“Most Americans clearly recognize the potential benefits that improved health IT can offer, and they want this transformation of the health care system to continue,” the Pew Charitable Trusts research concludes in Most Americans Want to Share and Access More Digital Health Data.
The Pew team surveyed 1,213 adults ages 18 and over in June and July 2020, interviewing in English and Spanish.
As digital health industry stakeholders will be convening at the 2021 annual HIMSS conference in Las Vegas and digitally, this report is well-timed to give us a level-set on just “where” U.S. health citizens are with respect to their medical information.
The first chart tells us that most patients want access to various cuts of their medical information: 9 in 10 people seek lab test results, their medical history, a list of prescription drugs and medicines, vital signs, immunization history, treatment plans, and radiology images and reports.

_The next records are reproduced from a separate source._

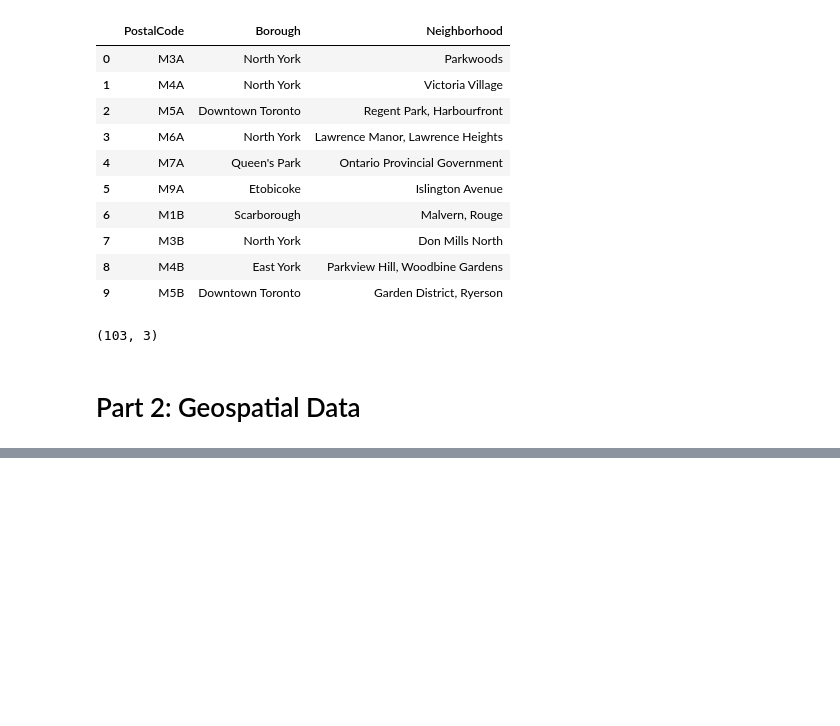
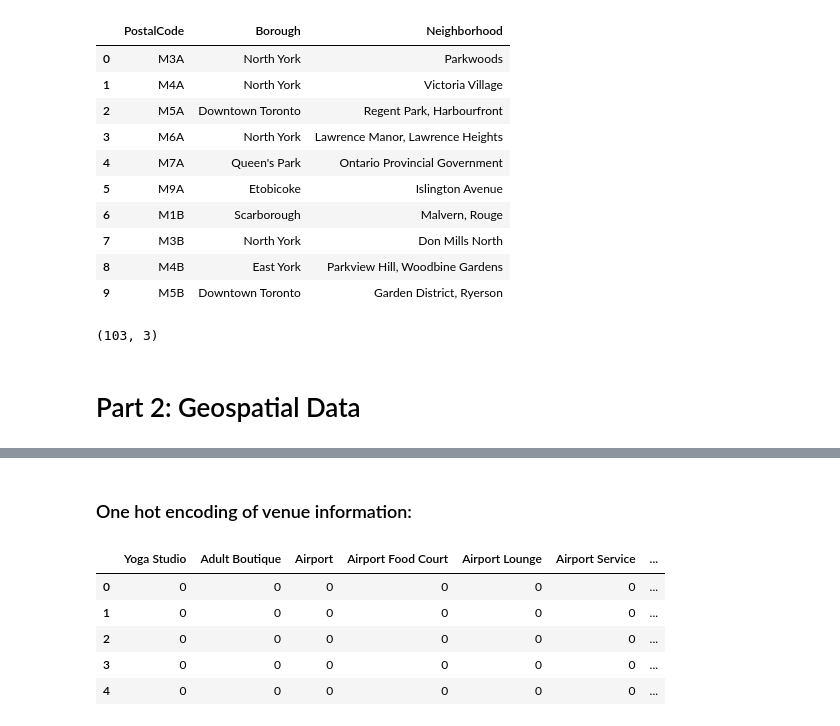
Before and after one commit to ztk007/Coursera_Capstone, a Jupyter notebook: Segmenting and Clustering Neighborhoods in Toronto.ipynb, the cells around one changed output, grey strips where cells are left out. Cells and saved outputs as stored; diff of their text form; code cells hidden in the pictures; blank space fills up the shorter version.

```diff
--- a/Segmenting and Clustering Neighborhoods in Toronto.ipynb
+++ b/Segmenting and Clustering Neighborhoods in Toronto.ipynb
@@ -137,3 +139,8 @@ df.shape
 (103, 3)
 # %% [markdown]
 # Part 2: Geospatial Data
+# %%
+# Geocoder was very unreliable -> download CSV
+
+loc_data = pd.read_csv('https://cf-courses-data.s3.us.cloud-object-storage.appdomain.cloud/IBMDeveloperSkillsNetwork-DS0701EN-SkillsNetwork/labs_v1/Geospatial_Coordinates.csv')
+loc_data.head()
@@ -139,0 +154,9 @@ df.shape
+# %%
+# combine Latitude & Longtitude Data into existing data frame
+
+df.set_index(['PostalCode'],inplace=True)
+loc_data.set_index(['Postal Code'],inplace=True)
+
+#df_loc.head()
+df = df.join(loc_data).reset_index()
+df.head()
@@ -139,0 +245,10 @@ df.shape
+# %%
+
+df.head()
+
+subset = df[df['Borough'].str.contains('Toronto')]
+
+#print (subset["Borough"].unique())
+subset.head(1000)
+
+toronto_venues = getNearbyVenues(subset["Neighborhood"],subset["Latitude"] , subset["Longitude"], radius=500)
@@ -139,0 +273,21 @@ df.shape
+# %% [markdown]
+### One hot encoding of venue information:
+# %%
+# one hot encoding
+toronto_onehot = pd.get_dummies(toronto_venues[['Venue Category']], prefix="", prefix_sep="")
+
+# add neighborhood column back to dataframe
+toronto_onehot['Neighborhood'] = toronto_venues['Neighborhood']
+
+# move neighborhood column to the first column
+fixed_columns = [toronto_onehot.columns[-1]] + list(toronto_onehot.columns[:-1])
+toronto_onehot = toronto_onehot[fixed_columns]
+
+toronto_onehot.head()
+# %% [output]
+|  | Yoga Studio | Adult Boutique | Airport | Airport Food Court | Airport Lounge | Airport Service | ... |
+| 0 | 0 | 0 | 0 | 0 | 0 | 0 | ... |
+| 1 | 0 | 0 | 0 | 0 | 0 | 0 | ... |
+| 2 | 0 | 0 | 0 | 0 | 0 | 0 | ... |
+| 3 | 0 | 0 | 0 | 0 | 0 | 0 | ... |
+| 4 | 0 | 0 | 0 | 0 | 0 | 0 | ... |
```
Also changed, not shown: parts of 21 cells of this notebook.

Eight in ten health consumers would access their physician and clinical notes (an area addressed in the past several years by the ground-breaking OpenNotes project), insurance billing and claims, allergies, advance directives, and family medical history.
And most patients would also want access to information on their mental, behavioral, and substance use history.
A newer category of personal health information, social determinants of health, garners well over one-half of Americans’ interest in access that data.
The second chart suggests that living through the COVID-19 pandemic, more Americans grew to appreciate the value of personal health information — not just for immunization data which has been a direct and present data point, but also for other aspects of health histories and social determinants that bolster or diminish peoples’ ability to deal with the virus, chronic conditions, and mental health issues.
Nearly one-half of consumers said the pandemic compelled them to support provider sharing of data, 4 in 10 people embraced downloading data to apps, and one-third supported government standards to improve patient matching.
Across these three issues, four in 10 patients said the pandemic did not make a difference in their support for provider data sharing, downloading data to apps, and standards for patient matching.
While more Americans appear to support data sharing between their physicians, and greater access to data for their own use, it’s concerning that only 36% of patients told the Pew that their providers’ EHRs let them access their own records electronically through an app or online patient portal. As with other aspects of U.S. health care, there are health disparities when it comes to patients’ ability to access digital health data: 64% of White consumers said they had access to at least some of their EHR data, compared with 58% of African-Americans and 47% of Hispanic people. Income, too, made a difference in patients’ ability to access EHRs: folks with income below $40,000, as well as people with a high school education or less, were less likely able to access their personal health data electronically.
Health Populi’s Hot Points: This report gives us the current snapshot of U.S. health citizens’ view on their personal health information, which I will keep in mind as I participate (virtually/digitally/telephonically) in next week’s #HIMSS21 annual conference. While I will miss meeting with technology developers and colleagues in person, I have meetings set-up via phone, Zoom, and Teams to brainstorm updates and trends with my key trusted touchpoints in health IT. I will be sharing my trend-weaves and learnings with you throughout the week, and will be baking those insights into my client work and ongoing writing and talks.
The third chart bolsters a fact we know-we-know about patients’ faith in health care providers as trusted data stewards: that is that apps recommended by doctors and hospitals more likely make patients feel more comfortable about using them than digital tools not vetted by a trusted source.
One pillar of that trust is privacy. When survey respondents were explained that federal privacy laws (namely, HIPAA) do not cover much of the data that flows into apps (such as that from wearable tech like smartwatches, connected fitness equipment, or nutrition tracking sites), two-thirds of Americans were concerned about their potential health privacy “leakages.”
The Pew asserts that this survey, “can inform federal policies to expand use of electronic health records, protect patient privacy.”
This study can (should) also inform tech developers’ and health care providers’ approaches to collaborating with patients and caregivers with respect to their personal health information and the digital tools the industry stakeholders want to put into health consumers’ hands.
Patients in the U.S. have transformed into health consumers since the advent of high-deductible health insurance embedded in so-called “consumer-directed plans.” Growing out-of-pocket payments for copays and coinsurance for services and prescription drugs have also reshaped patients into consumers, increasingly facing a retail health environment that inspires many people to shop around for care and products when they are shoppable.
The pandemic has further evolved health consumers toward health citizenship — learning that without health care access, mitigated risks of social determinants of health, and trust in institutions, Life in the Coronavirus Era was very difficult. The last graphic comes out of my book, Health Citizenship: How a Virus Opened Hearts and Minds, calling out the four pillars of health citizenship: healthcare as a civil right, digital citizenship, trust, and a new social contract of love and respect for one another.
To build healthcare back better in the U.S., let’s ensure health data access and equity by design as we collaborate to emerge stronger, healthier, and a more loving community in the wake of the public health crisis.